**EXERCISE DIRECTIONS**
Which lines of the entries contain the word "translate"? Please list them.

**DATA PROVIDED**
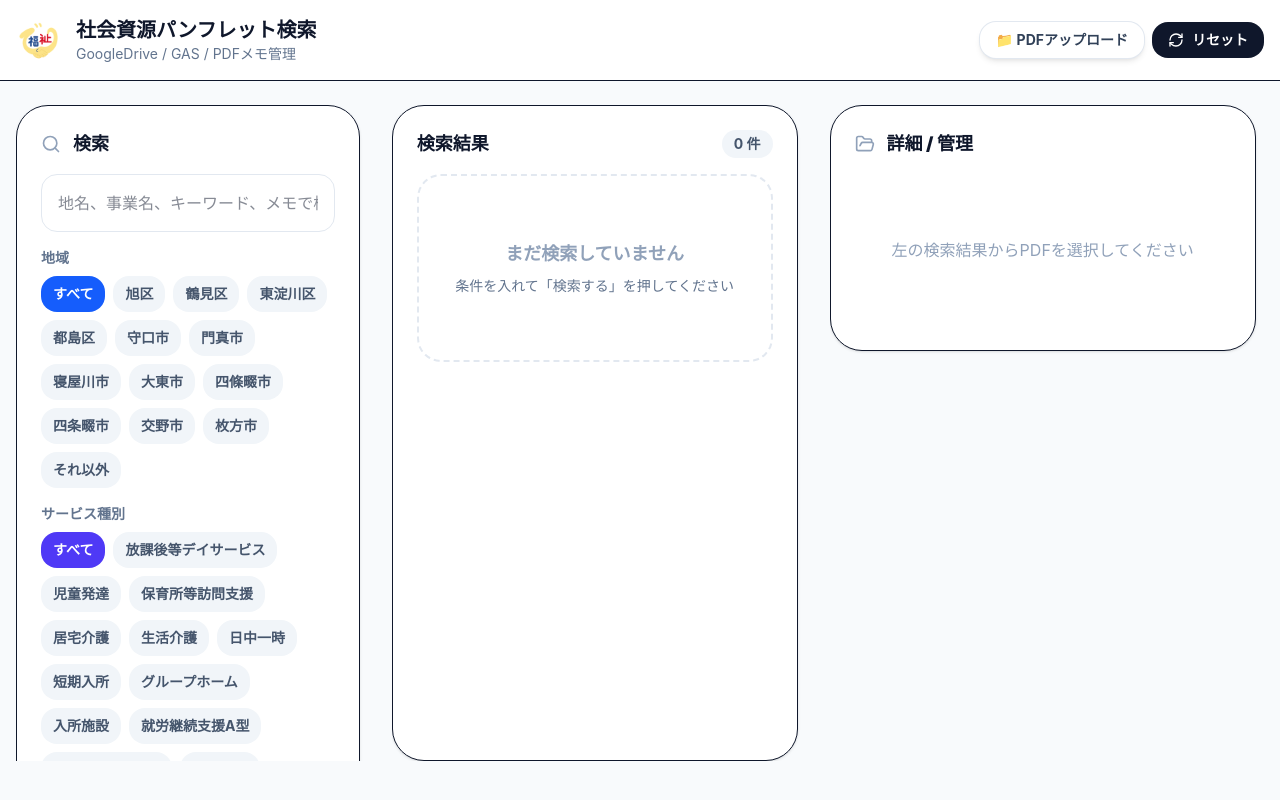
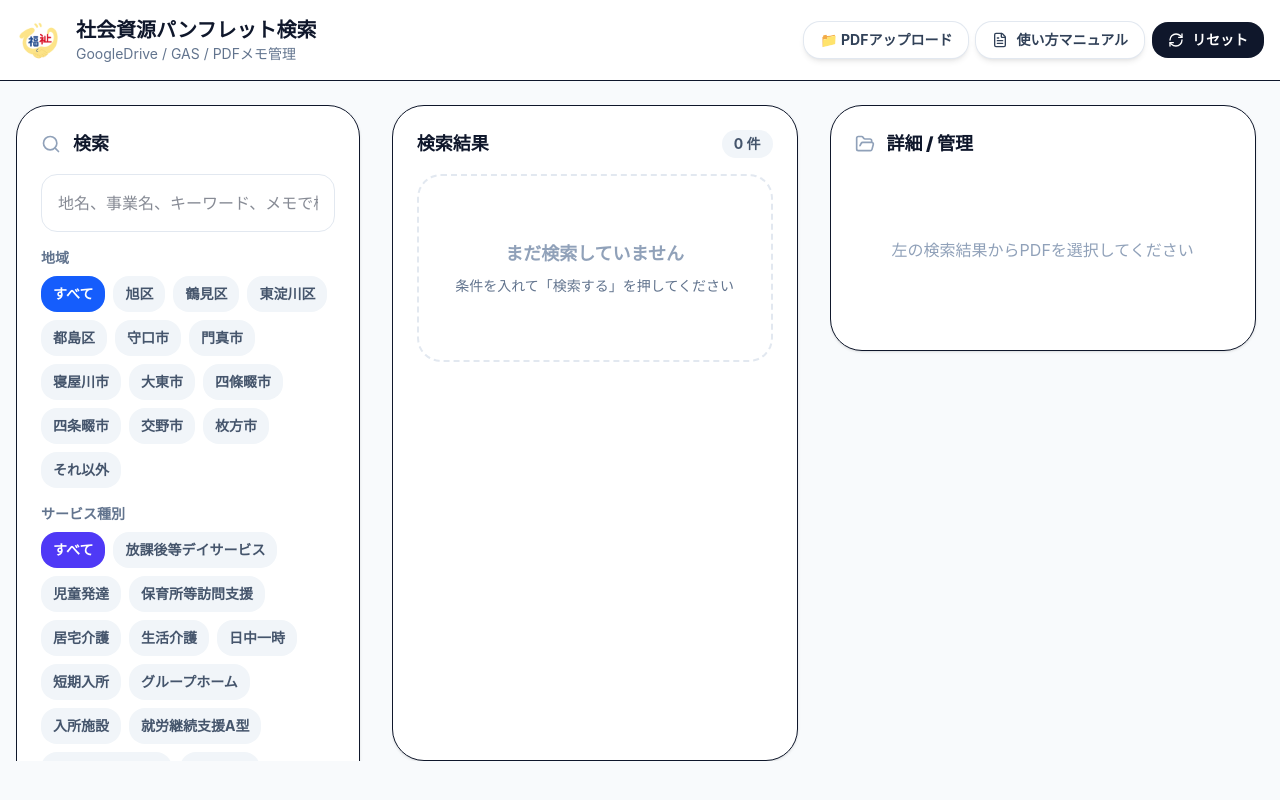
Before and after one commit to fukuside/social-resource-search, a React (Vite) app: page / in a window 1280 px wide. Built offline with nearby package versions, Linux system fonts and the light colour scheme.

Commit message:
構造を修正

```diff
--- a/src/App.jsx
+++ b/src/App.jsx
@@ -19,6 +19,9 @@ import { searchResources,
   saveMemo,
   deleteMemoLog, } from './api';
 import './App.css';
+
+
+const MANUAL_URL = '/manual.pdf';
 
 const REGIONS = [
   'すべて',
@@ -477,6 +480,16 @@ syncEditForm(refreshed.item);
     className="inline-flex items-center gap-2 rounded-2xl bg-white px-4 py-2 text-sm font-bold text-slate-700 shadow-md ring-1 ring-slate-200 transition hover:-translate-y-0.5 hover:bg-slate-50 hover:shadow-lg active:translate-y-0 active:shadow-sm"
   >
     📁 PDFアップロード
+      </a>
+
+      <a
+        href={MANUAL_URL}
+        target="_blank"
+        rel="noreferrer"
+        className="inline-flex items-center gap-2 rounded-2xl bg-white px-4 py-2 text-sm font-bold text-slate-700 shadow-md ring-1 ring-slate-200 transition hover:-translate-y-0.5 hover:bg-slate-50 hover:shadow-lg active:translate-y-0 active:shadow-sm"
+      >
+        <FileText className="h-4 w-4" />
+        使い方マニュアル
       </a>
 
       <button
```
Also changed, not shown: 1 other file (tests, documents, lock files or other folders). Lines whose indentation alone changed are shown as unchanged.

**EXPECTED OUTPUT**
     className="inline-flex items-center gap-2 rounded-2xl bg-white px-4 py-2 text-sm font-bold text-slate-700 shadow-md ring-1 ring-slate-200 transition hover:-translate-y-0.5 hover:bg-slate-50 hover:shadow-lg active:translate-y-0 active:shadow-sm"
+        className="inline-flex items-center gap-2 rounded-2xl bg-white px-4 py-2 text-sm font-bold text-slate-700 shadow-md ring-1 ring-slate-200 transition hover:-translate-y-0.5 hover:bg-slate-50 hover:shadow-lg active:translate-y-0 active:shadow-sm"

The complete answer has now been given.